Activity: Return every record verbatim, omitting all pictures.

##### Task inputs

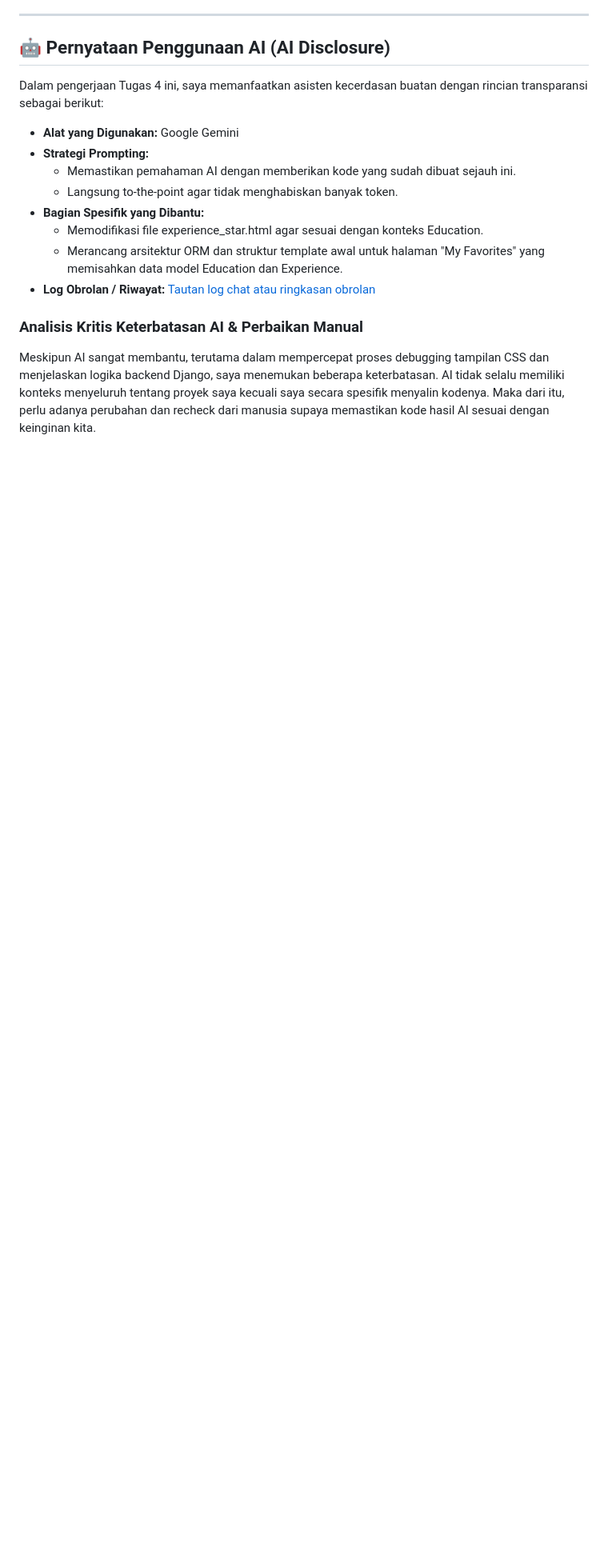
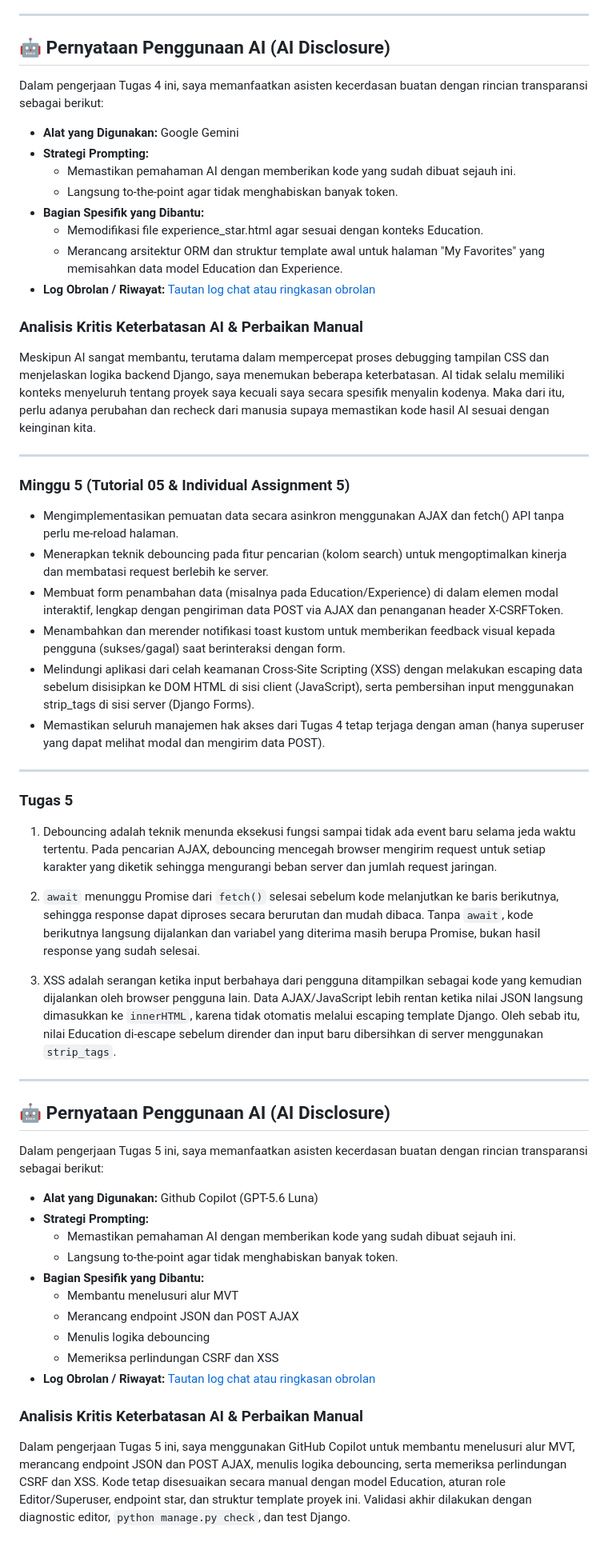
Before and after one commit to Kobaneru/myportofolio, a Markdown page: README.md, the part around the change. Shown at 80% size. Drawn GitHub-style; blank space fills up the shorter version.

Commit message:
docs: perbarui README dan tambahkan log AI disclosure untuk Tugas 5

```diff
--- a/README.md
+++ b/README.md
@@ -204,3 +204,43 @@ Dalam pengerjaan Tugas 4 ini, saya memanfaatkan asisten kecerdasan buatan dengan
 
 ### Analisis Kritis Keterbatasan AI & Perbaikan Manual
 Meskipun AI sangat membantu, terutama dalam mempercepat proses debugging tampilan CSS dan menjelaskan logika backend Django, saya menemukan beberapa keterbatasan. AI tidak selalu memiliki konteks menyeluruh tentang proyek saya kecuali saya secara spesifik menyalin kodenya. Maka dari itu, perlu adanya perubahan dan recheck dari manusia supaya memastikan kode hasil AI sesuai dengan keinginan kita.
+
+---
+
+### Minggu 5 (Tutorial 05 & Individual Assignment 5)
+* Mengimplementasikan pemuatan data secara asinkron menggunakan AJAX dan fetch() API tanpa perlu me-reload halaman.
+* Menerapkan teknik debouncing pada fitur pencarian (kolom search) untuk mengoptimalkan kinerja dan membatasi request berlebih ke server.
+* Membuat form penambahan data (misalnya pada Education/Experience) di dalam elemen modal interaktif, lengkap dengan pengiriman data POST via AJAX dan penanganan header X-CSRFToken.
+* Menambahkan dan merender notifikasi toast kustom untuk memberikan feedback visual kepada pengguna (sukses/gagal) saat berinteraksi dengan form.
+* Melindungi aplikasi dari celah keamanan Cross-Site Scripting (XSS) dengan melakukan escaping data sebelum disisipkan ke DOM HTML di sisi client (JavaScript), serta pembersihan input menggunakan strip_tags di sisi server (Django Forms).
+* Memastikan seluruh manajemen hak akses dari Tugas 4 tetap terjaga dengan aman (hanya superuser yang dapat melihat modal dan mengirim data POST).
+
+---
+
+### Tugas 5
+
+1. Debouncing adalah teknik menunda eksekusi fungsi sampai tidak ada event baru selama jeda waktu tertentu. Pada pencarian AJAX, debouncing mencegah browser mengirim request untuk setiap karakter yang diketik sehingga mengurangi beban server dan jumlah request jaringan.
+
+2. `await` menunggu Promise dari `fetch()` selesai sebelum kode melanjutkan ke baris berikutnya, sehingga response dapat diproses secara berurutan dan mudah dibaca. Tanpa `await`, kode berikutnya langsung dijalankan dan variabel yang diterima masih berupa Promise, bukan hasil response yang sudah selesai.
+
+3. XSS adalah serangan ketika input berbahaya dari pengguna ditampilkan sebagai kode yang kemudian dijalankan oleh browser pengguna lain. Data AJAX/JavaScript lebih rentan ketika nilai JSON langsung dimasukkan ke `innerHTML`, karena tidak otomatis melalui escaping template Django. Oleh sebab itu, nilai Education di-escape sebelum dirender dan input baru dibersihkan di server menggunakan `strip_tags`.
+
+---
+
+## 🤖 Pernyataan Penggunaan AI (AI Disclosure)
+
+Dalam pengerjaan Tugas 5 ini, saya memanfaatkan asisten kecerdasan buatan dengan rincian transparansi sebagai berikut:
+
+* **Alat yang Digunakan:** Github Copilot (GPT-5.6 Luna)
+* **Strategi Prompting:**
+  * Memastikan pemahaman AI dengan memberikan kode yang sudah dibuat sejauh ini.
+  * Langsung to-the-point agar tidak menghabiskan banyak token.
+* **Bagian Spesifik yang Dibantu:**
+  * Membantu menelusuri alur MVT
+  * Merancang endpoint JSON dan POST AJAX
+  * Menulis logika debouncing
+  * Memeriksa perlindungan CSRF dan XSS
+* **Log Obrolan / Riwayat:** [Tautan log chat atau ringkasan obrolan](docs/copilot_prompts_ia5.md)
+
+### Analisis Kritis Keterbatasan AI & Perbaikan Manual
+Dalam pengerjaan Tugas 5 ini, saya menggunakan GitHub Copilot untuk membantu menelusuri alur MVT, merancang endpoint JSON dan POST AJAX, menulis logika debouncing, serta memeriksa perlindungan CSRF dan XSS. Kode tetap disesuaikan secara manual dengan model Education, aturan role Editor/Superuser, endpoint star, dan struktur template proyek ini. Validasi akhir dilakukan dengan diagnostic editor, `python manage.py check`, dan test Django.
```
Also changed, not shown: docs/copilot_prompts_ia5.md (added, +428 -0 lines).
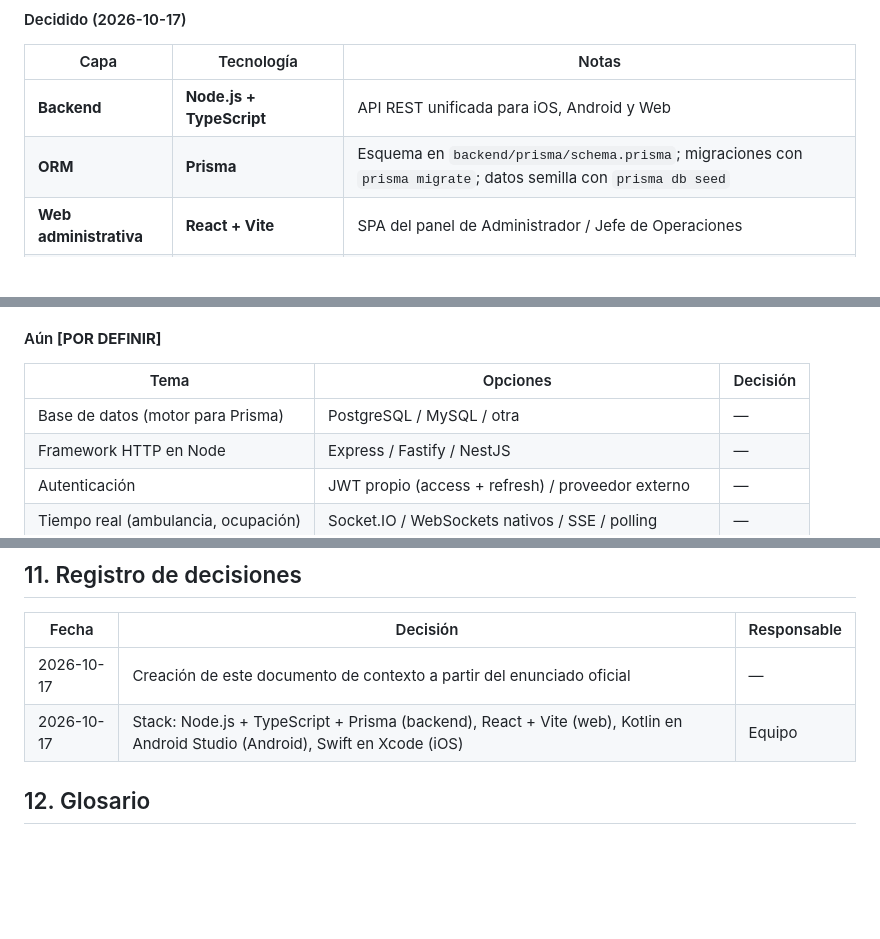
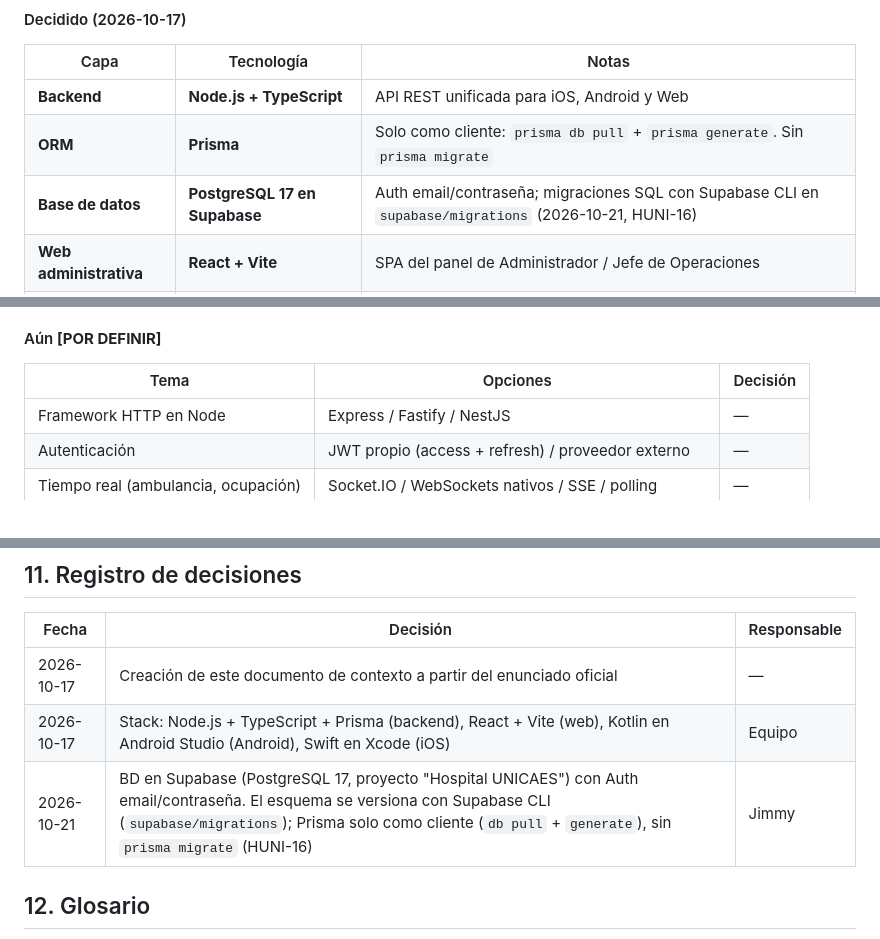
Before and after one commit to Bryan-Escobar/HospitalUnicaes-Api, a Markdown page: context.md, 3 parts joined by grey strips. Rendered like a GitHub page; blank space fills up the shorter version.

```diff
--- a/context.md
+++ b/context.md
@@ -146,7 +146,8 @@ Disponible ⇄ En Mantenimiento
 | Capa | Tecnología | Notas |
 |---|---|---|
 | **Backend** | **Node.js + TypeScript** | API REST unificada para iOS, Android y Web |
-| **ORM** | **Prisma** | Esquema en `backend/prisma/schema.prisma`; migraciones con `prisma migrate`; datos semilla con `prisma db seed` |
+| **ORM** | **Prisma** | Solo como cliente: `prisma db pull` + `prisma generate`. Sin `prisma migrate` |
+| **Base de datos** | **PostgreSQL 17 en Supabase** | Auth email/contraseña; migraciones SQL con Supabase CLI en `supabase/migrations` (2026-10-21, HUNI-16) |
 | **Web administrativa** | **React + Vite** | SPA del panel de Administrador / Jefe de Operaciones |
 | **App Android** | **Android Studio + Kotlin** (Gradle) | MVVM + Coroutines (+ Flow) |
 | **App iOS** | **Xcode + Swift** (SwiftUI) | MVVM + async/await (o Combine) |
@@ -161,7 +162,6 @@ Implicaciones para el código:
 #### Aún **[POR DEFINIR]**
 | Tema | Opciones | Decisión |
 |---|---|---|
-| Base de datos (motor para Prisma) | PostgreSQL / MySQL / otra | — |
 | Framework HTTP en Node | Express / Fastify / NestJS | — |
 | Autenticación | JWT propio (access + refresh) / proveedor externo | — |
 | Tiempo real (ambulancia, ocupación) | Socket.IO / WebSockets nativos / SSE / polling | — |
@@ -324,6 +324,7 @@ Leyenda: **C** crear · **R** leer · **U** actualizar · **D** eliminar · *(pr
 |---|---|---|
 | 2026-10-17 | Creación de este documento de contexto a partir del enunciado oficial | — |
 | 2026-10-17 | Stack: Node.js + TypeScript + Prisma (backend), React + Vite (web), Kotlin en Android Studio (Android), Swift en Xcode (iOS) | Equipo |
+| 2026-10-21 | BD en Supabase (PostgreSQL 17, proyecto "Hospital UNICAES") con Auth email/contraseña. El esquema se versiona con Supabase CLI (`supabase/migrations`); Prisma solo como cliente (`db pull` + `generate`), sin `prisma migrate` (HUNI-16) | Jimmy |
 
 ## 12. Glosario
 - **VIP:** habitación individual de la 3ª planta.
```
Also changed, not shown: CLAUDE.md (+2 -0 lines), README.md (+44 -9 lines).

##########

Task solution:
Before and after one commit to Kobaneru/myportofolio, a Markdown page: README.md, the part around the change. Shown at 80% size. Drawn GitHub-style; blank space fills up the shorter version.

Commit message:
docs: perbarui README dan tambahkan log AI disclosure untuk Tugas 5

```diff
--- a/README.md
+++ b/README.md
@@ -204,3 +204,43 @@ Dalam pengerjaan Tugas 4 ini, saya memanfaatkan asisten kecerdasan buatan dengan
 
 ### Analisis Kritis Keterbatasan AI & Perbaikan Manual
 Meskipun AI sangat membantu, terutama dalam mempercepat proses debugging tampilan CSS dan menjelaskan logika backend Django, saya menemukan beberapa keterbatasan. AI tidak selalu memiliki konteks menyeluruh tentang proyek saya kecuali saya secara spesifik menyalin kodenya. Maka dari itu, perlu adanya perubahan dan recheck dari manusia supaya memastikan kode hasil AI sesuai dengan keinginan kita.
+
+---
+
+### Minggu 5 (Tutorial 05 & Individual Assignment 5)
+* Mengimplementasikan pemuatan data secara asinkron menggunakan AJAX dan fetch() API tanpa perlu me-reload halaman.
+* Menerapkan teknik debouncing pada fitur pencarian (kolom search) untuk mengoptimalkan kinerja dan membatasi request berlebih ke server.
+* Membuat form penambahan data (misalnya pada Education/Experience) di dalam elemen modal interaktif, lengkap dengan pengiriman data POST via AJAX dan penanganan header X-CSRFToken.
+* Menambahkan dan merender notifikasi toast kustom untuk memberikan feedback visual kepada pengguna (sukses/gagal) saat berinteraksi dengan form.
+* Melindungi aplikasi dari celah keamanan Cross-Site Scripting (XSS) dengan melakukan escaping data sebelum disisipkan ke DOM HTML di sisi client (JavaScript), serta pembersihan input menggunakan strip_tags di sisi server (Django Forms).
+* Memastikan seluruh manajemen hak akses dari Tugas 4 tetap terjaga dengan aman (hanya superuser yang dapat melihat modal dan mengirim data POST).
+
+---
+
+### Tugas 5
+
+1. Debouncing adalah teknik menunda eksekusi fungsi sampai tidak ada event baru selama jeda waktu tertentu. Pada pencarian AJAX, debouncing mencegah browser mengirim request untuk setiap karakter yang diketik sehingga mengurangi beban server dan jumlah request jaringan.
+
+2. `await` menunggu Promise dari `fetch()` selesai sebelum kode melanjutkan ke baris berikutnya, sehingga response dapat diproses secara berurutan dan mudah dibaca. Tanpa `await`, kode berikutnya langsung dijalankan dan variabel yang diterima masih berupa Promise, bukan hasil response yang sudah selesai.
+
+3. XSS adalah serangan ketika input berbahaya dari pengguna ditampilkan sebagai kode yang kemudian dijalankan oleh browser pengguna lain. Data AJAX/JavaScript lebih rentan ketika nilai JSON langsung dimasukkan ke `innerHTML`, karena tidak otomatis melalui escaping template Django. Oleh sebab itu, nilai Education di-escape sebelum dirender dan input baru dibersihkan di server menggunakan `strip_tags`.
+
+---
+
+## 🤖 Pernyataan Penggunaan AI (AI Disclosure)
+
+Dalam pengerjaan Tugas 5 ini, saya memanfaatkan asisten kecerdasan buatan dengan rincian transparansi sebagai berikut:
+
+* **Alat yang Digunakan:** Github Copilot (GPT-5.6 Luna)
+* **Strategi Prompting:**
+  * Memastikan pemahaman AI dengan memberikan kode yang sudah dibuat sejauh ini.
+  * Langsung to-the-point agar tidak menghabiskan banyak token.
+* **Bagian Spesifik yang Dibantu:**
+  * Membantu menelusuri alur MVT
+  * Merancang endpoint JSON dan POST AJAX
+  * Menulis logika debouncing
+  * Memeriksa perlindungan CSRF dan XSS
+* **Log Obrolan / Riwayat:** [Tautan log chat atau ringkasan obrolan](docs/copilot_prompts_ia5.md)
+
+### Analisis Kritis Keterbatasan AI & Perbaikan Manual
+Dalam pengerjaan Tugas 5 ini, saya menggunakan GitHub Copilot untuk membantu menelusuri alur MVT, merancang endpoint JSON dan POST AJAX, menulis logika debouncing, serta memeriksa perlindungan CSRF dan XSS. Kode tetap disesuaikan secara manual dengan model Education, aturan role Editor/Superuser, endpoint star, dan struktur template proyek ini. Validasi akhir dilakukan dengan diagnostic editor, `python manage.py check`, dan test Django.
```
Also changed, not shown: docs/copilot_prompts_ia5.md (added, +428 -0 lines).
Before and after one commit to Bryan-Escobar/HospitalUnicaes-Api, a Markdown page: context.md, 3 parts joined by grey strips. Rendered like a GitHub page; blank space fills up the shorter version.

```diff
--- a/context.md
+++ b/context.md
@@ -146,7 +146,8 @@ Disponible ⇄ En Mantenimiento
 | Capa | Tecnología | Notas |
 |---|---|---|
 | **Backend** | **Node.js + TypeScript** | API REST unificada para iOS, Android y Web |
-| **ORM** | **Prisma** | Esquema en `backend/prisma/schema.prisma`; migraciones con `prisma migrate`; datos semilla con `prisma db seed` |
+| **ORM** | **Prisma** | Solo como cliente: `prisma db pull` + `prisma generate`. Sin `prisma migrate` |
+| **Base de datos** | **PostgreSQL 17 en Supabase** | Auth email/contraseña; migraciones SQL con Supabase CLI en `supabase/migrations` (2026-10-21, HUNI-16) |
 | **Web administrativa** | **React + Vite** | SPA del panel de Administrador / Jefe de Operaciones |
 | **App Android** | **Android Studio + Kotlin** (Gradle) | MVVM + Coroutines (+ Flow) |
 | **App iOS** | **Xcode + Swift** (SwiftUI) | MVVM + async/await (o Combine) |
@@ -161,7 +162,6 @@ Implicaciones para el código:
 #### Aún **[POR DEFINIR]**
 | Tema | Opciones | Decisión |
 |---|---|---|
-| Base de datos (motor para Prisma) | PostgreSQL / MySQL / otra | — |
 | Framework HTTP en Node | Express / Fastify / NestJS | — |
 | Autenticación | JWT propio (access + refresh) / proveedor externo | — |
 | Tiempo real (ambulancia, ocupación) | Socket.IO / WebSockets nativos / SSE / polling | — |
@@ -324,6 +324,7 @@ Leyenda: **C** crear · **R** leer · **U** actualizar · **D** eliminar · *(pr
 |---|---|---|
 | 2026-10-17 | Creación de este documento de contexto a partir del enunciado oficial | — |
 | 2026-10-17 | Stack: Node.js + TypeScript + Prisma (backend), React + Vite (web), Kotlin en Android Studio (Android), Swift en Xcode (iOS) | Equipo |
+| 2026-10-21 | BD en Supabase (PostgreSQL 17, proyecto "Hospital UNICAES") con Auth email/contraseña. El esquema se versiona con Supabase CLI (`supabase/migrations`); Prisma solo como cliente (`db pull` + `generate`), sin `prisma migrate` (HUNI-16) | Jimmy |
 
 ## 12. Glosario
 - **VIP:** habitación individual de la 3ª planta.
```
Also changed, not shown: CLAUDE.md (+2 -0 lines), README.md (+44 -9 lines).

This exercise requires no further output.